▶ _WHAT THIS TASK INVOLVES_:
Scan the lines below for the string "motion". Reply with how many match, and no other words.

▶ _DATA FOR THIS EXERCISE_:
■ ■ ■

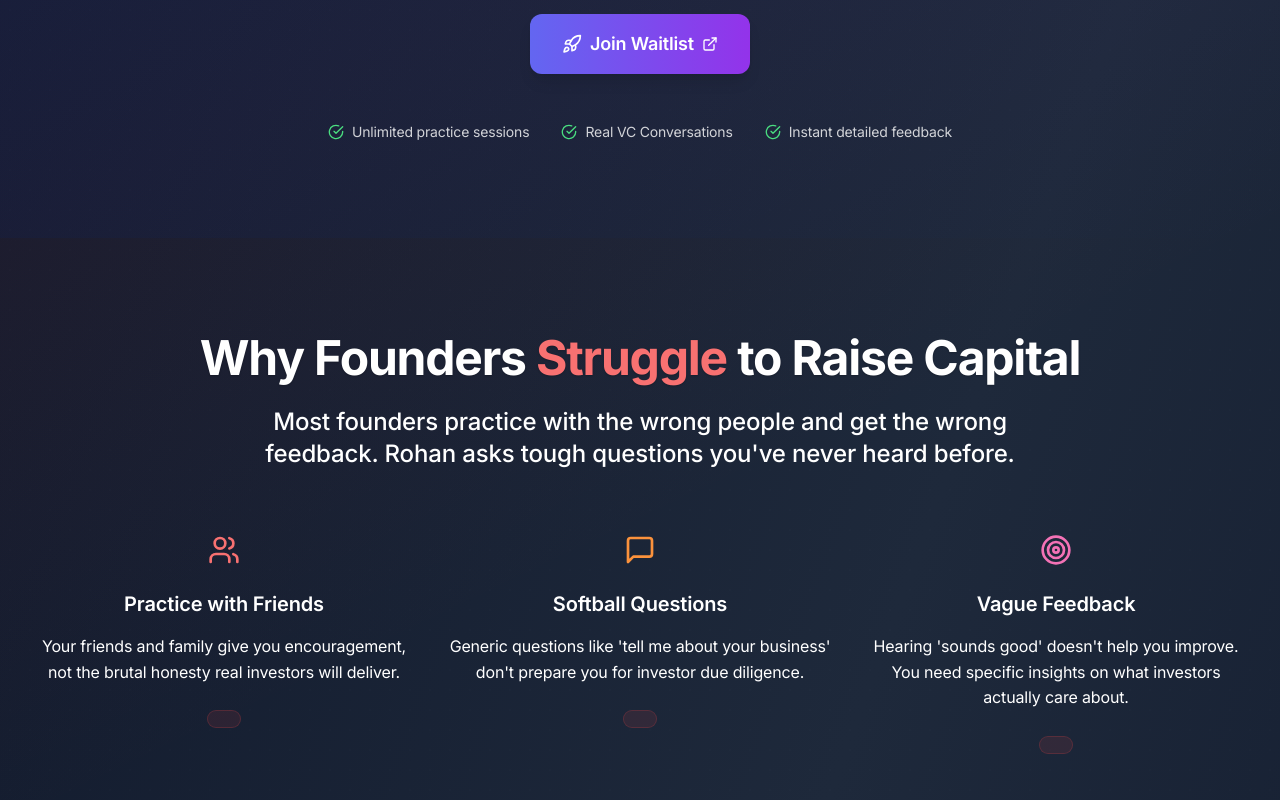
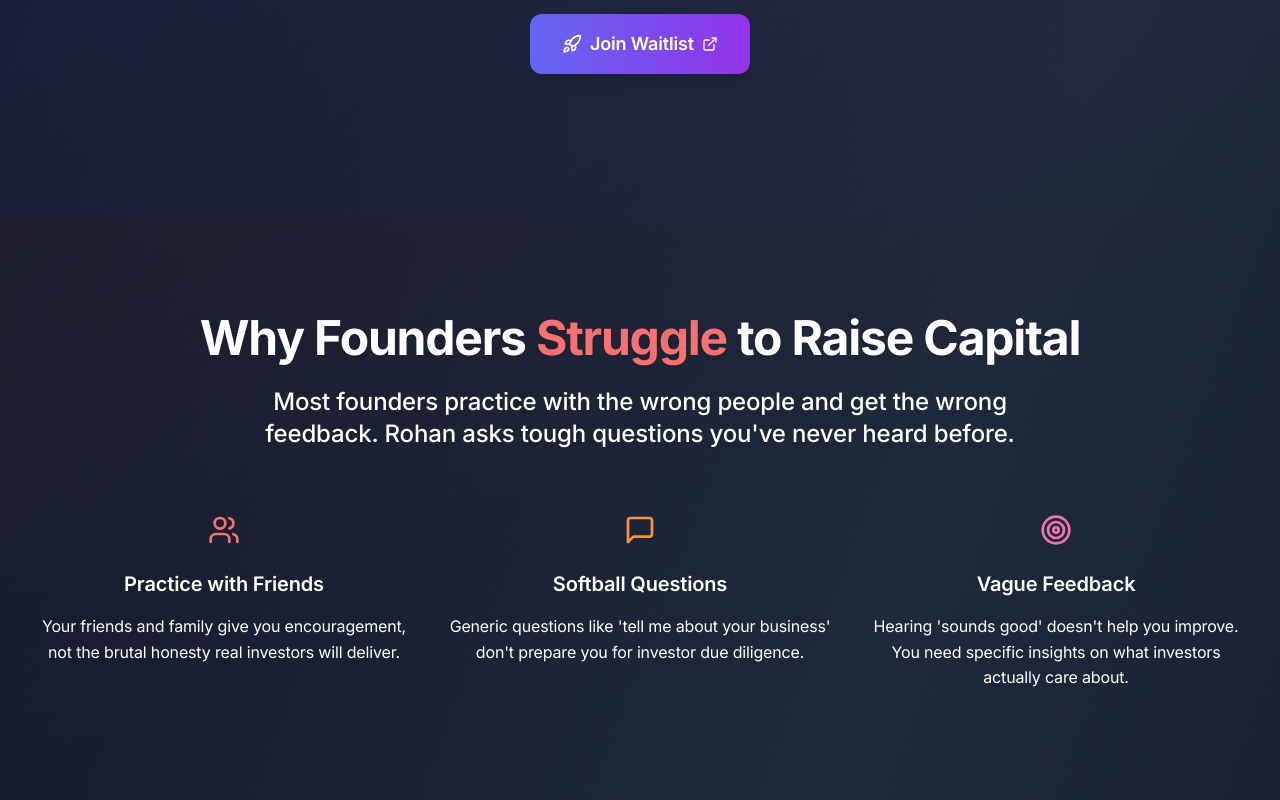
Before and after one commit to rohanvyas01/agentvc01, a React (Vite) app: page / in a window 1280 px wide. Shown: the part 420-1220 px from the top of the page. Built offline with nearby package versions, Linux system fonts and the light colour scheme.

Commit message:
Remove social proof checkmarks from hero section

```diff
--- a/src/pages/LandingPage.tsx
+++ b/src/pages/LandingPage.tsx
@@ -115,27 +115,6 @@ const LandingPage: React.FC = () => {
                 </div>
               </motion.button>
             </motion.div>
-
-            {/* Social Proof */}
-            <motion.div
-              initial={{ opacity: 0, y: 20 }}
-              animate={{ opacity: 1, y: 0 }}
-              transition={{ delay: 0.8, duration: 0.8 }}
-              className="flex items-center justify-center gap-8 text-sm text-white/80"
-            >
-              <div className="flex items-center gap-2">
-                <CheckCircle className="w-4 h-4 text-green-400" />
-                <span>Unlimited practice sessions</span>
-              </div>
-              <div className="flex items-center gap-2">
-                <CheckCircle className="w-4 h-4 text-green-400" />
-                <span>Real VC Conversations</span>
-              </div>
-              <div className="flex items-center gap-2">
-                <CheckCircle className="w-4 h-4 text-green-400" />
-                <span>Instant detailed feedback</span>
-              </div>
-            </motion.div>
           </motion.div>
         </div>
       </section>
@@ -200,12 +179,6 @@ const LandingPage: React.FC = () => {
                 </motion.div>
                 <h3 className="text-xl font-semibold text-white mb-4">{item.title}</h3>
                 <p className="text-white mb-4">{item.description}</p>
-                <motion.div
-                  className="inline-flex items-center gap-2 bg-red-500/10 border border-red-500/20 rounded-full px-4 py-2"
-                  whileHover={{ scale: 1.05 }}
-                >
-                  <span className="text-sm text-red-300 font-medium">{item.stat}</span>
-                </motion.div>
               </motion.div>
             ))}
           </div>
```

■ ■ ■

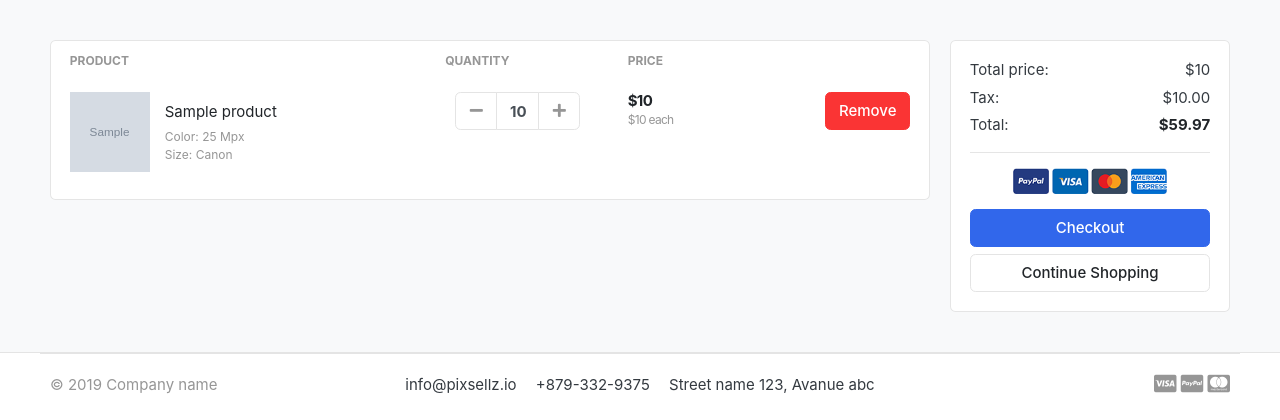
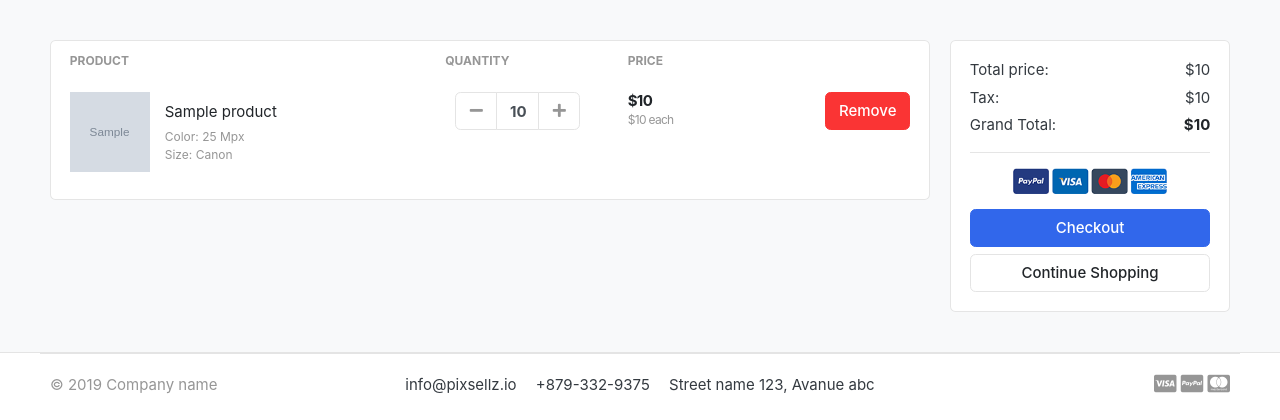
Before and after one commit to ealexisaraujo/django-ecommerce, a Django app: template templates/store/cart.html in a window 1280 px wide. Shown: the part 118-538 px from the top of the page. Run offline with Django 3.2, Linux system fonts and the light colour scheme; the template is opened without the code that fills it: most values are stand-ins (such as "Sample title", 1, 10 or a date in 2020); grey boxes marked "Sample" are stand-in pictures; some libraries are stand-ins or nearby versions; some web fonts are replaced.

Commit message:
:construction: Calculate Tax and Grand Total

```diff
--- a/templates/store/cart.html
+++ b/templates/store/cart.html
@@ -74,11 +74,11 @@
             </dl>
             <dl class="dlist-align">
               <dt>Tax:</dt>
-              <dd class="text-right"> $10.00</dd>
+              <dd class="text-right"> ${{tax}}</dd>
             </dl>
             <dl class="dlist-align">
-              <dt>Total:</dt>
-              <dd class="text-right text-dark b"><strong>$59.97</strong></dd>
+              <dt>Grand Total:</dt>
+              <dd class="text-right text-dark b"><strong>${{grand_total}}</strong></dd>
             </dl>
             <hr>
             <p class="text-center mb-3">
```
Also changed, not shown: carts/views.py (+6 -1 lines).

■ ■ ■

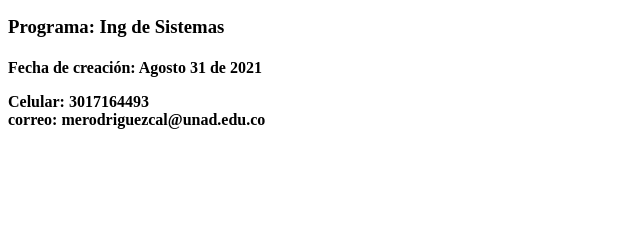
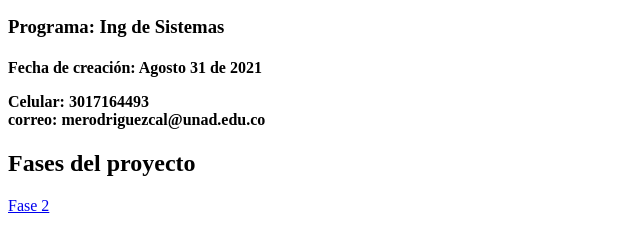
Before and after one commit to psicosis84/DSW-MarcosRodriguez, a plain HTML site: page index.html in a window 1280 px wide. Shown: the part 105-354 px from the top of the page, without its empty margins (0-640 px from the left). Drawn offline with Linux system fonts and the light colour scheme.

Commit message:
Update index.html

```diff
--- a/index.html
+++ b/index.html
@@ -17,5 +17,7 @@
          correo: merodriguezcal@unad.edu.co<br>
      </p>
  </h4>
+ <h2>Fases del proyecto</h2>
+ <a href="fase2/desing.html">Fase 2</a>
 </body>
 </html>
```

■ ■ ■

▶ _THE ANSWER_:
9